Fugal Overture, A (tr Ponto)

From Wind Repertory Project
Gustav Holst

Gustav Holst (trans. Robert Ponto)

General Info

Year: 1922
Duration: c. 6:10
Difficulty: VI (see Ratings for explanation)
Original Medium: Orchestra
Publisher: Denis Wick Publishing
Cost: Score and Parts – Free. For availability, see Discussion tab, above.


Full Score
C Piccolo
Flute I-II
Oboe I-II
English Horn
Bassoon I-II
E-flat Soprano Clarinet
B-flat Soprano Clarinet I-II-III
B-flat Bass Clarinet
E-flat Contra Alto Clarinet (optional)
B-flat Contrabass Clarinet
B-flat Soprano Saxophone
E-flat Alto Saxophone I-II (I doubles Soprano Saxophone)
B-flat Tenor Saxophone
E-flat Baritone Saxophone
B-flat Trumpet I-II-III
Horn in F I-II-III-IV
Trombone I-II-III
String Bass
Percussion, including:

  • Bass Drum
  • Glockenspiel
  • Sleigh Bells
  • Xylophone


None discovered thus far.

Program Notes

Gustav Holst began composition of A Fugal Overture in 1922, completing the full score in January 1923. Despite its name, the overture is not strictly fugal. It belongs to the era of neo-classicism, but apparently by coincidence, for Holst had not yet heard some of the Stravinsky and Hindemith works which set this fashion. The “fugal” subject is full of spiky cross-rhythms – Holst grouped the eighth notes of his 4/4 into a pattern of 3 + 3 + 2, thus giving a bar of three unequal beats, creating an intense and exciting work.

- Program Note from Noble Music Publications

Gustav Holst completed A Fugal Overture in the summer of 1922. Although not thematically related, it was often employed as an overture to his comic opera, The Perfect Fool. While the overture contains all of the requisite energy and panache of a good orchestral “opener,” it is also an insightful glimpse into Holst’s contrapuntal abilities. While at work on the composition, Holst wrote to one of his students:

As soon as I got to work after my visit I unexpectedly wrote a thing that was meant for an overture and even now is in strict sonata form: but it happens to be a Fugue! Also it is a Dance! At present I am calling it Bally Fugue, although perhaps Fugal Ballet would be more correct.

Such words are typical of Holst’s characteristic humility. He seems to imply that, somehow, the “thing” just “happened” to be fugue — as though he just incubated the themes under a warm lamp until they hatched into full contrapuntal adulthood! Indeed. Biographer Michael Short remarks about the work:

Although fugal techniques are used in the work, the texture is not as academic as the title might imply, the mood being one of vitality and gaiety, made all the more so by the inclusion of a brief poignant interlude of bleakness which gives a foretaste of Egdon Heath. The rhythmic liveliness of the Overture stems mainly from the division of the four-beat bar into irregular groupings instead of the more usual patterns, producing syncopations and cross-rhythms which have an almost joyous effect.

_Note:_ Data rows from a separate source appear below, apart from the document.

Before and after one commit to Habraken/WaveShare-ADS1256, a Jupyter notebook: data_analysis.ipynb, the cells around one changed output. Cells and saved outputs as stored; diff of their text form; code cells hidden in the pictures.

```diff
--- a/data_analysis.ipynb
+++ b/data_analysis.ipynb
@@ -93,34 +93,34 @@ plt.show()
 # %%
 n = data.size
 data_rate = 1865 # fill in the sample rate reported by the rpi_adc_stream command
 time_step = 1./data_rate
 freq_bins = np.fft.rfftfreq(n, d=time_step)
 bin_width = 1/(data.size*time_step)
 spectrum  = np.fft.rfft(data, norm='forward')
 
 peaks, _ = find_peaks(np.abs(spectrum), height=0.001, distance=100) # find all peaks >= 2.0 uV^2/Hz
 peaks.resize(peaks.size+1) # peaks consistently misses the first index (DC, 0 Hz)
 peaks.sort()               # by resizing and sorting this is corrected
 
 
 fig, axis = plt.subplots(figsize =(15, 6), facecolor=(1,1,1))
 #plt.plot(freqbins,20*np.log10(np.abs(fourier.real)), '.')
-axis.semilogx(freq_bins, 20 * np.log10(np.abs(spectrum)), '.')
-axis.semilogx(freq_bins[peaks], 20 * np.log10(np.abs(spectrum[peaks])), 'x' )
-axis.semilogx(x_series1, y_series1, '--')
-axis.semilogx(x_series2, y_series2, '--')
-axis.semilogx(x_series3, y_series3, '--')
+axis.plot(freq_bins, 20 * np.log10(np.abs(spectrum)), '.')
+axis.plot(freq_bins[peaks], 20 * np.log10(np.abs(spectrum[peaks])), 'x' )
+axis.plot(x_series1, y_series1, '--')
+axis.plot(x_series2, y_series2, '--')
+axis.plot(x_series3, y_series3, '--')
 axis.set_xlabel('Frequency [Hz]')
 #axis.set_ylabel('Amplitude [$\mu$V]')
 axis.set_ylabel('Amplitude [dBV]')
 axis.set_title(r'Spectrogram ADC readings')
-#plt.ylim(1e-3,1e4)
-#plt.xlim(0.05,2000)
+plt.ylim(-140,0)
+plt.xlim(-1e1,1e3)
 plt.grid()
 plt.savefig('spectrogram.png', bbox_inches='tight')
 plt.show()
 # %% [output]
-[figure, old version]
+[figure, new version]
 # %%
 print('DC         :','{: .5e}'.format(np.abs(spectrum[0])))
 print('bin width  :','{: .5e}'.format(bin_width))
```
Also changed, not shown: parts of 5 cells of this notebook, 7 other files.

To be sure, the infectiously optimistic and rousing energy of the overture deflects one’s attention from the composer’s clever and crafty skills, particularly with regard to rhythm. Although the work is cast entirely in four crotchets per bar, the ear perceives it quite differently. The opening material for example clearly implies a 3-plus-3-plus-2 metric scheme, lending the first theme/subject (bar 4) a delightful rhythmic vitality. The second theme/subject (bar 34) is even less inhibited by its governing meter. The discerning listener will detect a sequence of changing meters, the beginning of which could easily be re-barred as: 5/8, 5/8, 2/4, 2/4, 3/4, and so forth.

Any music student who has endured the stress and strain of counterpoint studies — and the inherent difficulties of getting things sorted out both vertically and horizontally — can appreciate the extra impediments Holst has created for himself by making his fugue subject effectively multi-metric. Fashioning pleasing music in spite of so many constraints is not for the compositionally faint of heart!

It is perhaps a characteristic of fine music that it can be apprehended and enjoyed at multiple levels. In the case of A Fugal Overture, Mr. Holst has left us a delightful miniature, appealing in its visceral energy and splendid in its craft.

- Program Note by Robert Ponto


State Ratings

None discovered thus far.


To submit a performance please join The Wind Repertory Project

  • Central Michigan University (Mount Pleasant) Symphonic Wind Ensemble (Chris Chapman, conductor) – 29 October 2019

Works for Winds by This Composer

Adaptable Music

All Wind Music


  • Robert Ponto, personal correspondence, November 2019